Some local banks refused to exchange dollars, and local stock prices collapsed as banks held on to their dong and refused to lend money to buy shares. The government in March lowered Vietnam's growth target for 2008 to 7% from 8.5% to help focus the drive against inflation. Since then, a global spike in food prices and a poor rice harvest have made things worse. The central bank expects Vietnam's current-account deficit -- the difference between a country's import and export of goods and services -- to hit 7.5% of gross domestic product this year, up from 5% in 2007. The current-account deficit in Thailand was 6.5% of GDP when it was forced to devalue the baht in 1997, triggering the Asian financial crisis. The Vietnamese, meanwhile, have been draining bank accounts and buying gold instead. Some have also started hoarding dollars as a hedge against inflation.
Apartment prices in Ho Chi Minh City, the country's commercial hub, have fallen by half so far this year, local media reports say.
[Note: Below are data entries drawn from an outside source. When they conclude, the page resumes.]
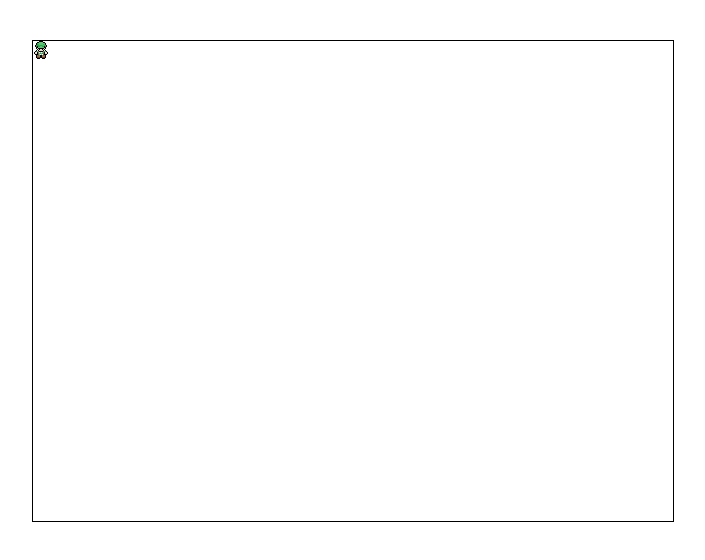
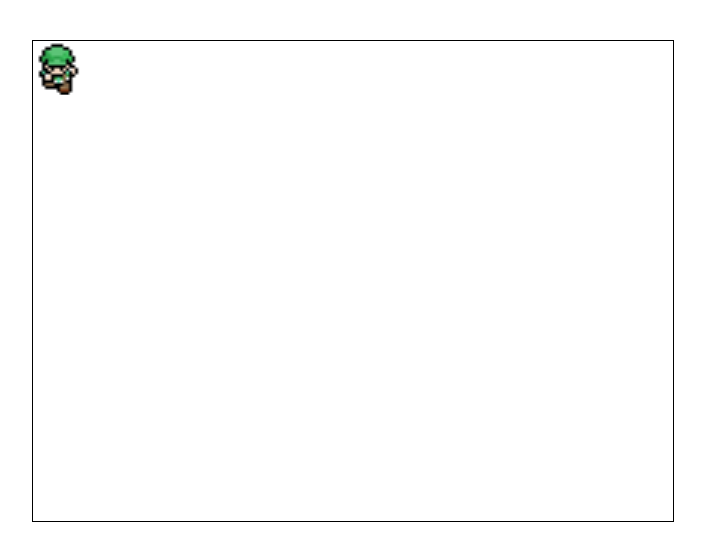
Before and after one commit to swashedbuckles/sprite-animation, a website with bundled scripts: page web/index.html in a window 1280 px wide. Shown: the whole page, without its empty margins (8-713 px from the left). Built offline with nearby package versions, Linux system fonts and the light colour scheme.

Commit message:
hey, it's alive!

```diff
--- a/lib/Animate.js
+++ /dev/null
@@ -1,18 +0,0 @@
-import {SpriteSheet} from './SpriteSheet';
-import {Sprite} from './Sprite';
-
-const sheet = new SpriteSheet('sprite.png');
-
-sheet.init()
-  .then(() => {
-    const fwd = new Sprite(16, 18);
-    fwd.addRange(0, 0, 72, 16);
-    const canvas = document.querySelector('canvas');
-    const ctx = canvas.getContext('2d');
-    const cell = fwd.draw();
-
-    /** @type {[CanvasImageSource, number, number, number, number, number, number, number, number]} */
-    const args = [sheet.getImage(), ...cell, ...cell];
-    ctx.drawImage(...args);
-
-  });
--- a/lib/Sprite.js
+++ b/lib/Sprite.js
@@ -23,6 +23,7 @@ export class Sprite {
    * @return {[number, number, number, number]}
    */
   draw() {
+    console.log('DRAW FRAME', this.frame);
     const cell = this.cells[this.frame];
     this.frame++;
     if(this.frame === this.cells.length) {
--- /dev/null
+++ b/web/Animation.js
@@ -0,0 +1,32 @@
+import {SpriteSheet} from '../lib/SpriteSheet.js';
+import {Sprite} from '../lib/Sprite.js';
+
+const sheet = new SpriteSheet('sprite.png');
+
+sheet.init()
+  .then(() => {
+    const fwd = new Sprite(16, 18);
+    fwd.addRange(0, 0, 72, 16);
+    const canvas = document.querySelector('canvas');
+    const cell = fwd.draw();
+
+    draw(canvas, sheet, cell);
+    setTimeout(() => {
+      const cell = fwd.draw();
+      draw(canvas, sheet, cell);
+    }, 250);
+  });
+
+  /**
+   *
+   * @param {HTMLCanvasElement} canvas
+   * @param {SpriteSheet} sheet
+   * @param {[number,number,number,number]} cell
+   */
+  function draw(canvas, sheet, cell) {
+    const ctx = canvas.getContext('2d');
+    /** @type {[CanvasImageSource, number, number, number, number, number, number, number, number]} */
+    const args = [sheet.getImage(), ...cell, 0, 0, cell[2] * 3, cell[3] * 3];
+    ctx.clearRect(0, 0, canvas.width, canvas.height);
+    ctx.drawImage(...args);
+  }
--- a/web/index.html
+++ b/web/index.html
@@ -14,8 +14,6 @@
   </head>
   <body>
     <canvas width="640" height="480"></canvas>
-    <script src="../lib/SpriteSheet.js" type="module"></script>
-    <script src="../lib/Sprite.js" type="module"></script>
-    <script src="../lib/Animate.js" type="module"></script>
+    <script src="./Animation.js" type="module"></script>
   </body>
 </html>
```
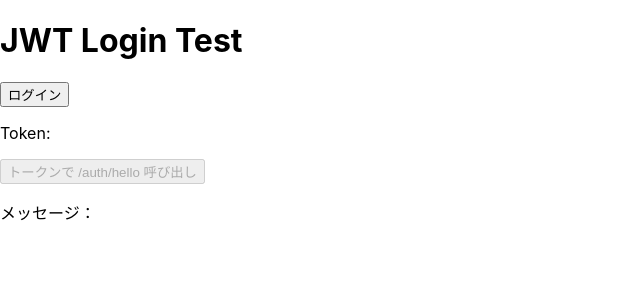
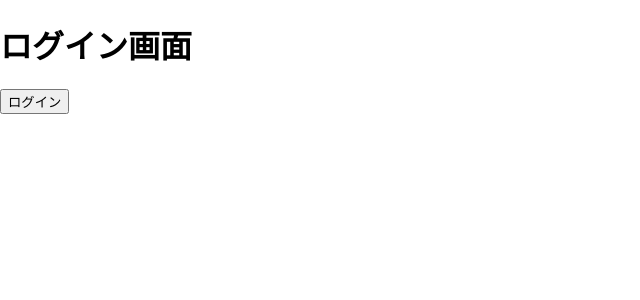
Before and after one commit to yoyoyo0205/react-login-client, a React (Create React App) app: page / in a window 1280 px wide. Shown: the top 300 px of the page, without its empty margins (0-640 px from the left). Built offline with nearby package versions, Linux system fonts and the light colour scheme.

Commit message:
ログアウトボタン実装とトークン取得状態での要素表示切替

```diff
--- a/src/App.js
+++ b/src/App.js
@@ -1,5 +1,5 @@
 import axios from 'axios';
-import { useState } from 'react';
+import { useEffect, useState } from 'react';
 
 function App() {
   const [token, setToken] = useState('');
@@ -12,13 +12,16 @@ function App() {
         password: 'password',
       });
       setToken(response.data.token);
-      console.log('取得したトークン:', response.data.token);
+      console.log('トークン取得成功:', response.data.token);
+      // トークンをローカルストレージに保存
+      localStorage.setItem('token', response.data.token);
+      setToken(response.data.token);
     } catch (error) {
       console.log('ログイン失敗:', error);
     }
   };
 
-  const getHelloMessage = async () => {
+  const getAdminMessage = async () => {
     try {
       const response = await axios.get('http://localhost:8080/admin/hello', {
         headers: {
@@ -26,22 +29,41 @@ function App() {
         },
       });
       setMessage(response.data);
+      console.log('管理者メッセージ:', response.data);
     } catch (error) {
-      console.error('hello API 呼び出し失敗:', error);
+      console.error('メッセージ取得失敗:', error);
       setMessage('API呼び出しに失敗しました。');
     }
+  };
+  // useEffectで初回読み込み時にトークンを復元
+  useEffect(() => {
+    const savedToken = localStorage.getItem('token');
+    if (savedToken) {
+      setToken(savedToken);
+    }
+  }, []);
+
+  const logout = () => {
+    localStorage.removeItem('token');
+    setToken('');
+    setMessage('');
   };
 
   return (
     <div>
-      <h1>JWT Login Test</h1>
-      <button onClick={login}>ログイン</button>
-      <p>Token: {token}</p>
+      <h1>ログイン画面</h1>
 
-      <button onClick={getHelloMessage} disabled={!token}>
-        トークンで /auth/hello 呼び出し
-      </button>
-      <p>メッセージ：{message}</p>
+      {token ? (
+        <>
+          <button onClick={getAdminMessage}>管理者メッセージ取得</button>
+          <p>{message}</p>
+          <button onClick={logout}>ログアウト</button>
+        </>
+      ) : (
+        <>
+          <button onClick={login}>ログイン</button>
+        </>
+      )}
     </div>
   );
 }
```
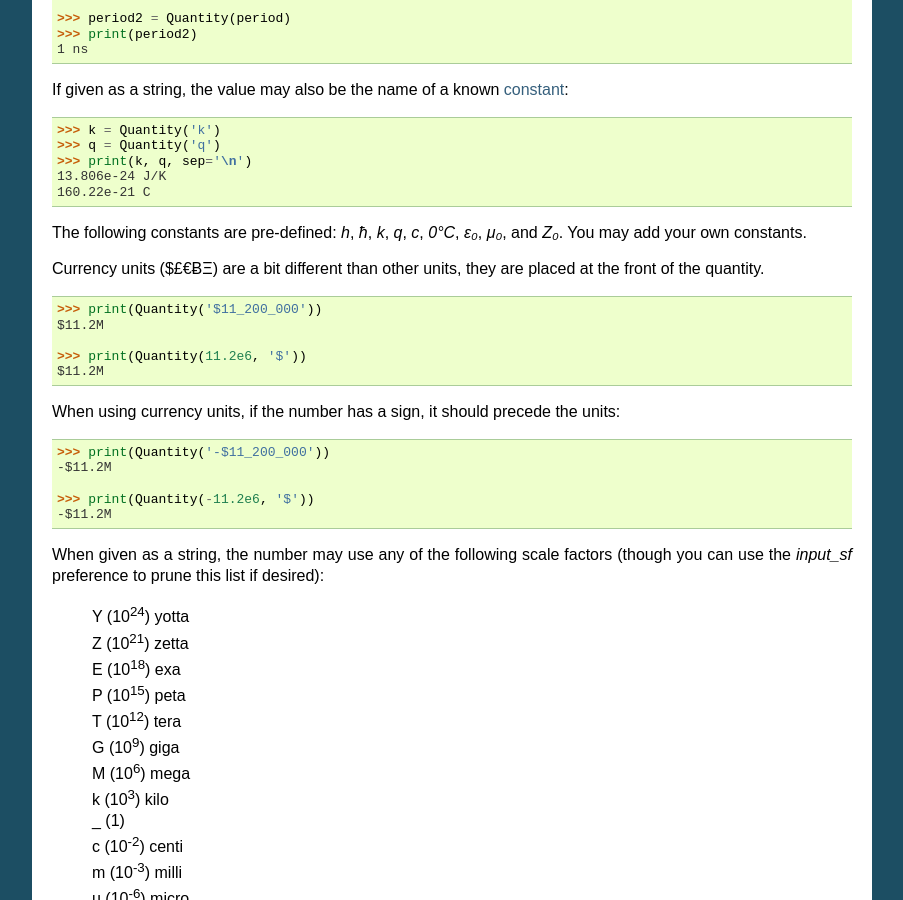
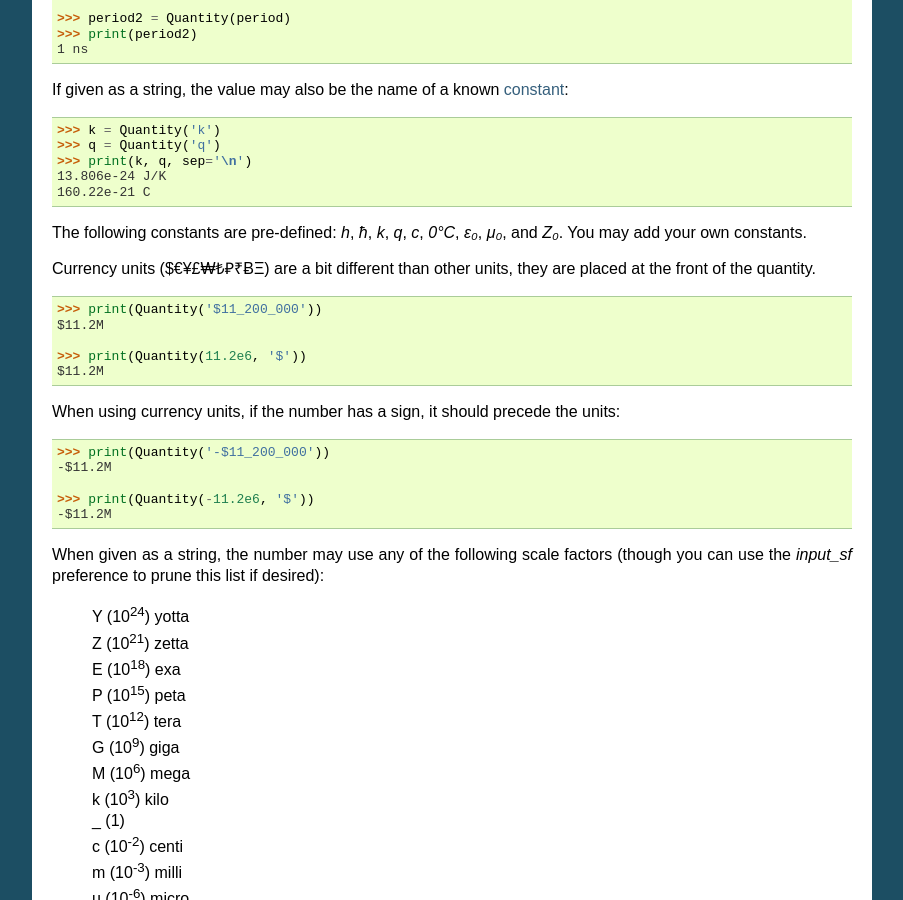
Before and after one commit to KenKundert/quantiphy, a Sphinx documentation site: the page built from doc/user.rst, in a window 1280 px wide and 900 px high, scrolled down 2652 px. Shown: the whole window, without its empty margins (198-1101 px from the left). Built offline with Sphinx 7.4.7, drawn with Linux system fonts in a browser that asks for light colours; some of the changed text lies outside the part shown.

```diff
--- a/doc/conf.py
+++ b/doc/conf.py
@@ -48,7 +48,7 @@ master_doc = 'index'
 
 # General information about the project.
 project = u'quantiphy'
-copyright = u'2017-2018, Ken Kundert'
+copyright = u'2017-2019, Ken Kundert'
 
 # The version info for the project you're documenting, acts as replacement for
 # |version| and |release|, also used in various other places throughout the
--- a/doc/user.rst
+++ b/doc/user.rst
@@ -194,8 +194,8 @@ If given as a string, the value may also be the name of a known :ref:`constant
 The following constants are pre-defined: *h*, *ħ*, *k*, *q*, *c*, *0°C*, *ε₀*,
 *μ₀*, and *Z₀*. You may add your own constants.
 
-Currency units ($£€ɃΞ) are a bit different than other units, they are placed
-at the front of the quantity.
+Currency units ($€¥£₩₺₽₹ɃΞ) are a bit different than other units, they are
+placed at the front of the quantity.
 
 .. code-block:: python
 
--- a/quantiphy.py
+++ b/quantiphy.py
@@ -688,7 +688,7 @@ SMALL_SCALE_FACTORS = 'munpfazy'
     # These must be given in order, one for every three decades.
 
 # Supported currency symbols (these go on left side of number)
-CURRENCY_SYMBOLS = '$£€¥₹ɃΞ' if sys.version_info.major == 3 else '$'
+CURRENCY_SYMBOLS = '$€¥£₩₺₽₹ɃΞ' if sys.version_info.major == 3 else '$'
 
 # Unit symbols that are not simple letters.
 # Do not include % as it will be picked up when converting text to numbers,
```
Morgan Stanley estimates loan growth has been expanding at over 35% a year and exposure to the property market is about 10% of total loans.